APINDO Calls on Indonesian Businesses to Expand Commercial Partnership with Australia
Post-pandemic recovery makes strategic timing to maximise Indonesia-Australia market access and integration
The export surplus Indonesia has enjoyed for the last two years, reaching peak figures in April 2022, indicated robust manufacturing industry recovery in the country. Diversity of export destinations beyond traditional markets such as China, the USA, European Union, Japan, and Thailand has also strengthened Indonesia’s competitiveness. Furthermore, as the 13th largest economy in the world and in close proximity to Indonesia, Australia is seen as a potential bigger trade and investment partner for Indonesia.

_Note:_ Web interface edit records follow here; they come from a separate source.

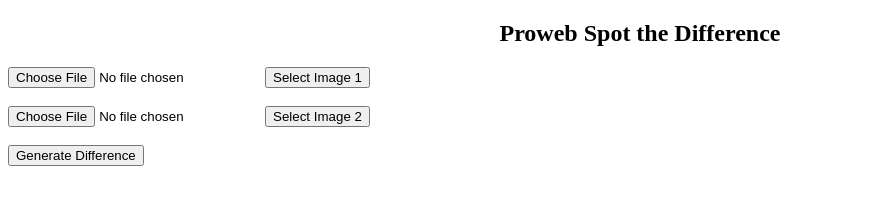
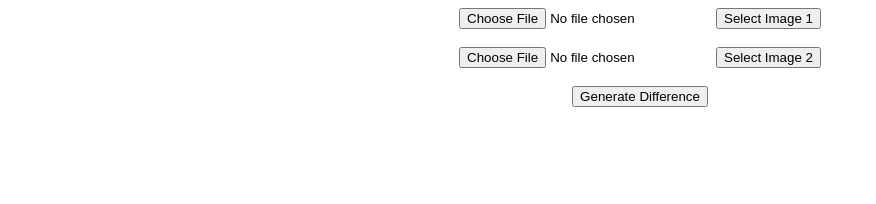
Before and after one commit to MohamedElaaroussi/detect_image_js, a plain HTML site: page index.html in a window 1280 px wide. Shown: the whole page, without its empty margins (0-876 px from the left). Drawn offline with nearby package versions, Linux system fonts and the light colour scheme; a web font is replaced by a local one.

Commit message:
second commit

```diff
--- a/index.html
+++ b/index.html
@@ -15,10 +15,7 @@
   </head>
   <body>
     <center>
-      <h2>Proweb Spot the Difference</h2>
-    </center>
-
-    <input type="file" id="fileInput1"  accept="image/*" />
+      <input type="file" id="fileInput1" accept="image/*" />
       <button onclick="selectImage(1)">Select Image 1</button><br /><br />
 
       <input type="file" id="fileInput2" accept="image/*" />
@@ -27,7 +24,7 @@
       <button onclick="generateDifference()">Generate Difference</button>
 
       <div id="differenceImageContainer"></div>
-
+    </center>
     <script type="text/javascript">
       var image1 = null;
       var image2 = null;
@@ -81,3 +78,109 @@
     </script>
   </body>
 </html>
+
+<!--
+
+
+
+
+<!DOCTYPE html>
+<html>
+  <head>
+    <title>Saizeriya Spot the Difference</title>
+    <script src="https://ajax.googleapis.com/ajax/libs/jquery/3.5.1/jquery.min.js"></script>
+    <script src="http://www.skulpt.org/static/skulpt.min.js" type="text/javascript"></script>
+    <link rel="stylesheet" href="./style.css" />
+    <script src="http://www.skulpt.org/static/skulpt-stdlib.js" type="text/javascript"></script>
+  </head>
+  <body>
+
+
+    <input type="file" id="fileInput1"  accept="image/*" />
+    <button onclick="selectImage(1)">Select Image 1</button><br /><br />
+
+    <input type="file" id="fileInput2" accept="image/*" />
+    <button onclick="selectImage(2)">Select Image 2</button><br /><br />
+
+    <button onclick="generateDifference()">Generate Difference</button>
+
+    <div id="differenceImageContainer"></div>
+
+    <script type="text/javascript">
+      var image1 = null;
+      var image2 = null;
+
+      function selectImage(index) {
+        var input = document.getElementById("fileInput" + index);
+        input.click();
+        input.onchange = function () {
+          var file = input.files[0];
+          var reader = new FileReader();
+          reader.onload = function () {
+            if (index == 1) {
+              image1 = reader.result;
+            } else {
+              image2 = reader.result;
+            }
+          };
+          reader.readAsDataURL(file);
+        };
+      }
+
+      function generateDifference() {
+        if (image1 === null || image2 === null) {
+          alert("Please select both images.");
+          return;
+        }
+
+        var img1 = document.createElement("img");
+        img1.src = image1;
+        img1.onload = function () {
+          var img2 = document.createElement("img");
+          img2.src = image2;
+          img2.onload = function () {
+            var canvas = document.createElement("canvas");
+            canvas.width = img1.width;
+            canvas.height = img1.height;
+            var ctx = canvas.getContext("2d");
+            ctx.drawImage(img1, 0, 0);
+            ctx.globalCompositeOperation = "difference";
+            ctx.drawImage(img2, 0, 0);
+            var diffData = ctx.getImageData(0, 0, canvas.width, canvas.height).data;
+
+            var diffObjects = {};
+
+            for (var i = 0; i < diffData.length; i += 4) {
+              var r = diffData[i];
+              var g = diffData[i + 1];
+              var b = diffData[i + 2];
+              var a = diffData[i + 3];
+
+              if (r !== 0 || g !== 0 || b !== 0 || a !== 0) {
+                var x = (i / 4) % canvas.width;
+                var y = Math.floor(i / (4 * canvas.width));
+
+                diffObjects[`${x},${y}`] = { r, g, b, a };
+              }
+            }
+
+            var jsonString = JSON.stringify(diffObjects);
+            var blob = new Blob([jsonString], { type: "application/json" });
+            var url = URL.createObjectURL(blob);
+
+            var link = document.createElement("a");
+            link.href = url;
+            link.download = "difference.json";
+            document.body.appendChild(link);
+            link.click();
+            document.body.removeChild(link);
+            URL.revokeObjectURL(url);
+          };
+        };
+      }
+    </script>
+  </body>
+</html>
+
+
+ -->
```
Lines whose indentation alone changed are shown as unchanged.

By tapping into quality reinforcement, product and brand diversification, and understanding of the trade regulations, Indonesia could boost its export to Australia. This was part of a discussion in a forum on “Understanding the Australian Business Environment” jointly hosted by the Indonesian Employers Association (APINDO) and the Indonesia-Australia Comprehensive Economic Partnership Agreement (IA-CEPA) ECP Katalis in Jakarta on Tuesday, May 31st, 2022.
“Being a multisectoral employers association, APINDO supports the IA-CEPA as a comprehensive agreement that covers all relevant issues beyond trade and investment and exceeding standard features of any other FTAs. The IA-CEPA is expected to be a new platform towards an economic partnership reflecting both countries’ competitiveness,” said Eddy Hussy, APINDO’s General Secretary. “The implementation phase is at the corner. It is now time to optimise the benefits of the IA-CEPA.”
APINDO is urging Indonesian businesses to tap into the benefits provided by the IA-CEPA benefits through expertise and support of Katalis, an Indonesian and Australian government-backed business development program, which go beyond honing business strategies and better understanding of the regulatory environment.
“Katalis believes that greater market access, better integrated markets between Indonesia and Australia, and improved skills to drive recovery will lead to inclusive economic growth. We work by identifying and developing new market opportunities, as well as providing support for bilateral business partnerships in priority sectors, such as agriculture, green energy, digital economy, health, and skills to support post-pandemic economic recovery,” explained Paul Bartlett, Director of Indonesia-Australia Comprehensive Economic Partnership Agreement (IA-CEPA) ECP Katalis.
Among the support provided by Katalis are regulatory/policy analysis and advocacy, market research, supply chain analysis, feasibility study, entry market strategy, industrial training and capacity building, skills exchange, needs-driven course development, and many more.